TOMAS: I wish, but not right now. However, we have a direct communication channel with our hotel partners so they know a booking is coming from us. But we don’t have a special key or queue in the that sense. What we expedite now is the research, booking, payment, confirmation processes. The hotels have been incredibly helpful.
YONG HUI: Is expediting the checking-in process something you will consider to provide an even better experience?
TOMAS: Why not, but it comes down to scalability. We work with about 12,000 hotels, and to make sure it will be smooth, and not just a public relations stunt is more of a technical question.
YONG HUI: What did you do before starting HotelQuickly?
TOMAS: This is my third company. I sold my second. With that, I had a bit of cash, and an idea of what I want to do. My passion and excitement comes from execution and focus.
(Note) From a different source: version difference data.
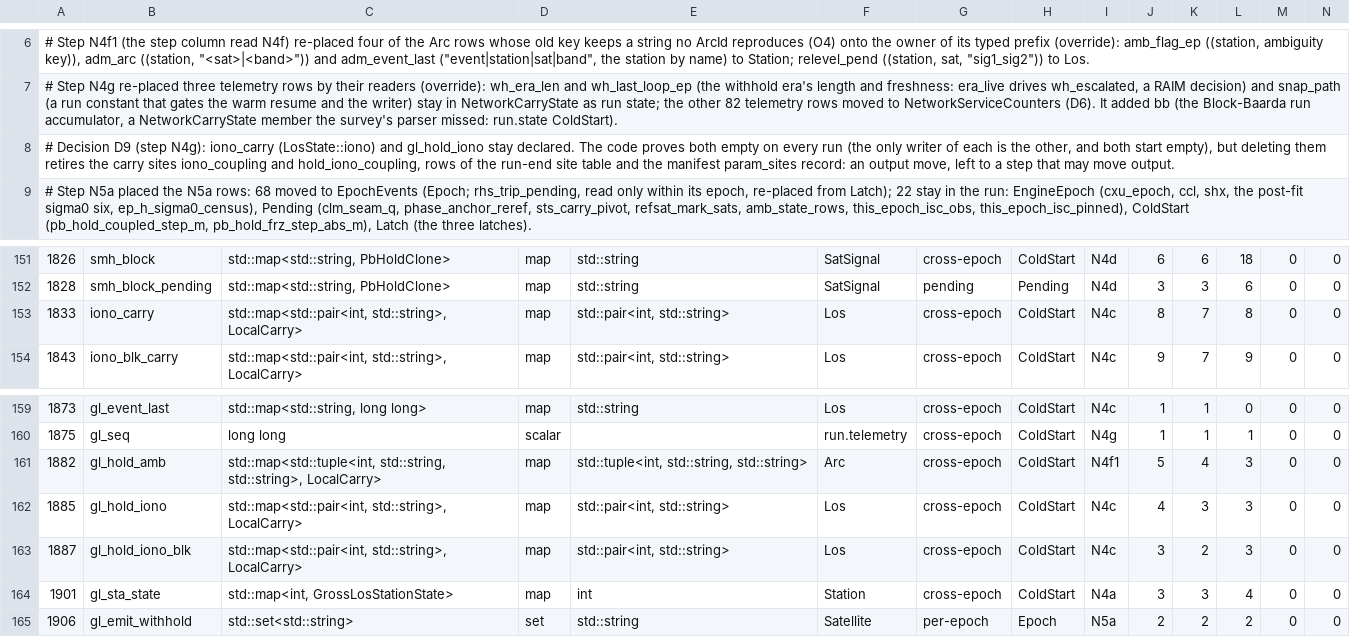
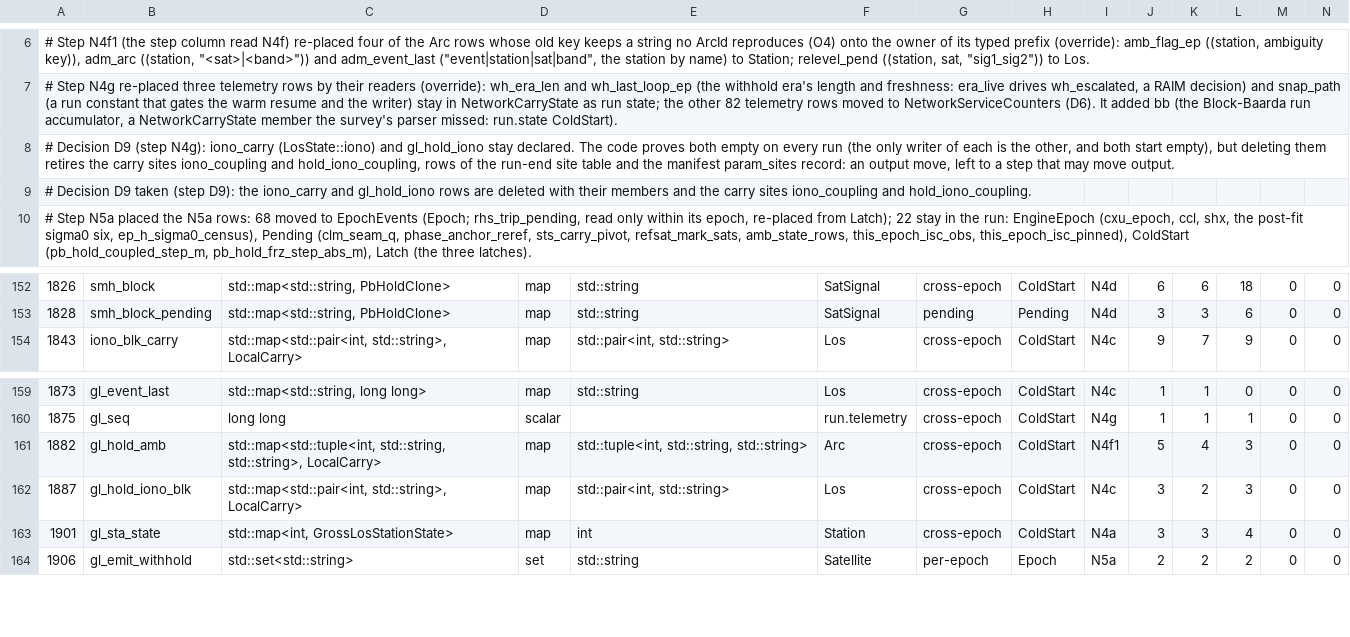
Before and after one commit to weaverbrianjerald/GnssProcessor, a TSV file: scripts/nom3_designs/N4_fields.tsv, drawn as a sheet; only a part is shown, gaps mark what is left out; removed rows and columns are numbered as before the commit, all else as after; rows hold the shown columns only; the diff names each change by its address in the sheet, - before the commit and + after, or states it on an @@ line.

Commit message:
network: delete the dead diagonal ionosphere carry state and its two carry sites
LosState::iono (was iono_carry) and LosState::gl_hold_iono were empty on every
run by construction: the key that fed them (network.carry_iono) has no loader
entry, and the only writer of each member was the other (the gross-LOS hold
copies iono into gl_hold_iono, the re-apply copies gl_hold_iono back into iono,
and both start empty).

Removed: the two members and their kLosFields rows; the gross-LOS hold, erase,
release and re-apply branches that served them; the carry sites iono_coupling
and hold_iono_coupling (CarrySite enum values, kSites rows, the mechanism
exemption and move lists, the traversal blocks, the eph-relevel switch cases;
kCarrySites 26 -> 24); the two rows of the N4 field table. The in-block iono
carry (iono_blk, gl_hold_iono_blk, iono_blk_coupling, hold_iono_block_coupling)
is untouched.

Declared output change, run-end log only: the lines "site iono_coupling" and
"site hold_iono_coupling" and the reach-table rows los.iono and
los.gl_hold_iono disappear; the reach-table header count drops by two; the
"not moved:" lists of the mechanism lines lose those two site names. In the run
manifest the param_sites record loses the same two sites, its mechanisms'
exempt and rebase_complete lists lose them. The "carried instances" line keeps
its wording (the diagonal count is the constant 0). Products, CSVs and the
snapshot bytes do not change.

Tests: test_carry_sites loses the two sites from its populate and mask lists
(local carry map count 11 -> 9); the gross-LOS hold, erase and cold-bound tests
drive the in-block carry (iono_blk, gl_hold_iono_blk) instead of the deleted
one; the in-block test drops its check that the deleted member is empty.

```diff
--- a/scripts/nom3_designs/N4_fields.tsv
+++ b/scripts/nom3_designs/N4_fields.tsv
+row 9: # Decision D9 taken (step D9): the iono_carry and gl_hold_iono rows are deleted with their members and the carry sites iono_coupling and hold_iono_coupling.
-row 153: 1833 | iono_carry | std::map<std::pair<int, std::string>, LocalCarry> | map | std::pair<int, std::string> | Los | cross-epoch | ColdStart | N4c | 8 | 7 | 8 | 0 | 0
-row 162: 1885 | gl_hold_iono | std::map<std::pair<int, std::string>, LocalCarry> | map | std::pair<int, std::string> | Los | cross-epoch | ColdStart | N4c | 4 | 3 | 3 | 0 | 0
```
Also changed, not shown: 14 other files.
As an investor, even if you are very hands-on, you are still juggling five or more projects. When I looked into this opportunity in 2014, I quickly fell in love with the model, the challenge, and the problem this is solving. I saw the huge opportunity in this region, and didn’t take me long to jump into this—from the idea to me landing in this region took two weeks. That was fun!
If money is my driver, I will be unhappy for the rest of my life. I don’t think there is anyone who can be happy just from having money alone.
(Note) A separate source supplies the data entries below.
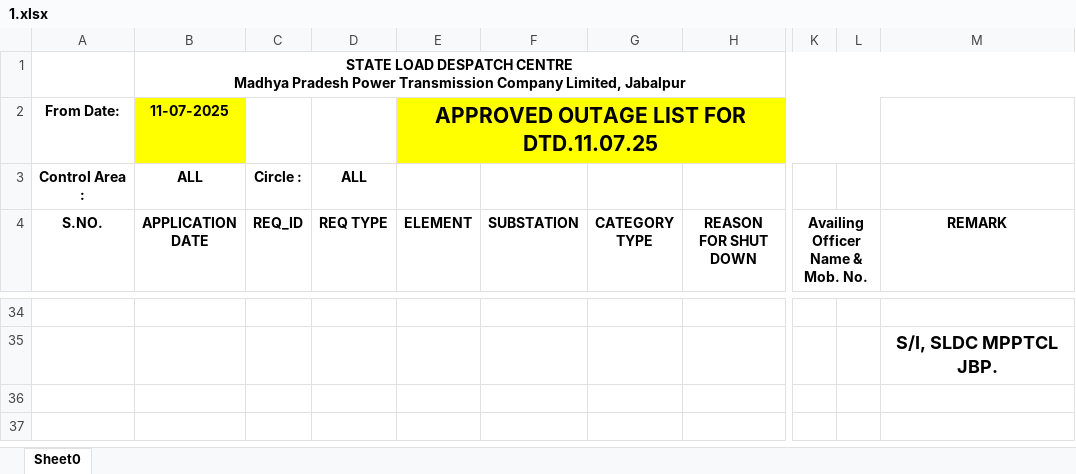
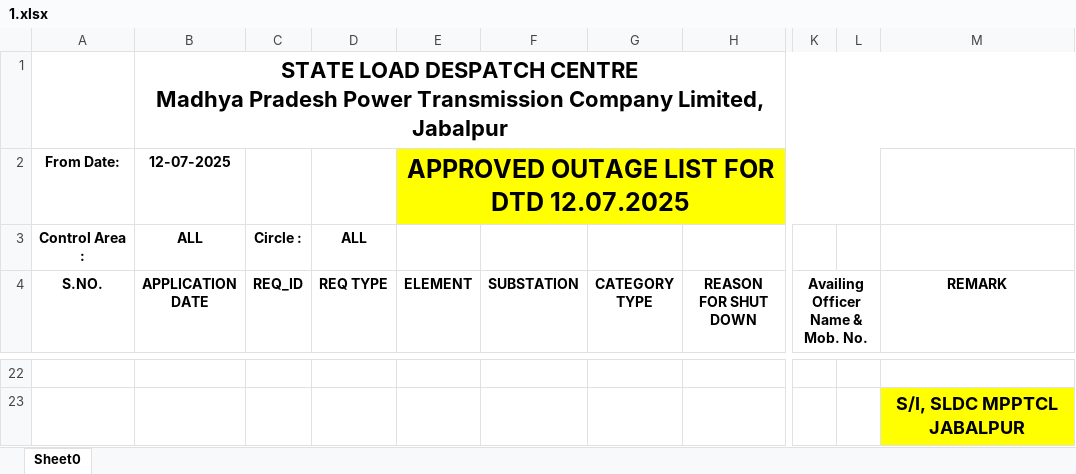
Before and after one commit to SLDCMP/shutdown, an Excel workbook: 1.xlsx, sheet Sheet0, drawn as a sheet; only a part is shown, gaps mark what is left out; values as stored, in another font and other column widths than the file's, no borders; charts and pictures not drawn; addresses are those after the commit; the diff covers the shown part only; the diff names each change by its address in the sheet, - before the commit and + after, or states it on an @@ line.

```diff
--- a/1.xlsx (sheet Sheet0)
+++ b/1.xlsx (sheet Sheet0)
@@ B1 text size: larger @@
-B2 (APPLICATION DATE): 11-07-2025
+B2 (APPLICATION DATE): 12-07-2025
-B2 fill: #FFFF00
+B2 fill: none
-E2 (ELEMENT): APPROVED OUTAGE LIST FOR DTD.11.07.25
+E2 (ELEMENT): APPROVED OUTAGE LIST FOR DTD 12.07.2025
@@ E2 text size: larger @@
-M23 (REMARK): S/I, SLDC MPPTCL JBP.
+M23 (REMARK): S/I, SLDC MPPTCL JABALPUR
-M23 fill: none
+M23 fill: #FFFF00
```
Also changed, not shown: 5 added rows, 17 removed rows and row numbers in column A elsewhere in this sheet, charts or pictures.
YONG HUI: What would you consider to have made it?
TOMAS: I could get philosophical about this and go beyond the title of your magazine. Money is one measure of business success. At the end of the day, every business is there to make money whatever angle you throw at it. Having said that, to me personally, money does not really matter, whether it’s ten million, twenty million, hundred million, a billion, because there will always be people who have a lot more than I do. If money is my driver, I will be unhappy for the rest of my life. I don’t think there is anyone who can be happy just from having money alone. For me, it's more about being able to have fun and enjoy what I do. I want to do something meaningful, which contributes to the well-being of others.
YONG HUI: You seem to like philosophy.
TOMAS: I think philosophy is underrated in today’s society. People think it’s not relevant or practical today, and does not deliver immediate gratification, but that is a short-sighted view. I never studied philosophy, but what it does is make sense of what's out there from different perspectives. At the end of the day, your whole life is just made up of how you look at things. It is interesting to me the same way marketing or physics are.
Any given advice isn't good or bad per se. You should be grateful for advice you get, but how you apply it to your own context is key.
YONG HUI: What are bad advice entrepreneurs get?
TOMAS: Any given advice isn't good or bad per se. You should be grateful for advice you get, but how you apply it to your own context is key. There are tonnes of advice out there such as “Just do it”, or “Think it through”, “focus”, or “pivot”, and you go—what the hell am I supposed to do?
YONG HUI: Do you have a specific example?
TOMAS: When I was younger, I under-appreciated experience. Being able to see the right context comes with experience. A lot of times, you can only fully appreciate advice when you have the experience. If not, you won’t really get it. You may think you understand the advice, but you don’t.
YONG HUI: Any big announcements or plans this year?
TOMAS: Yes, we plan to announce a big feature some time soon. I cannot disclose much right now, but I will be happy to let you know once it is out.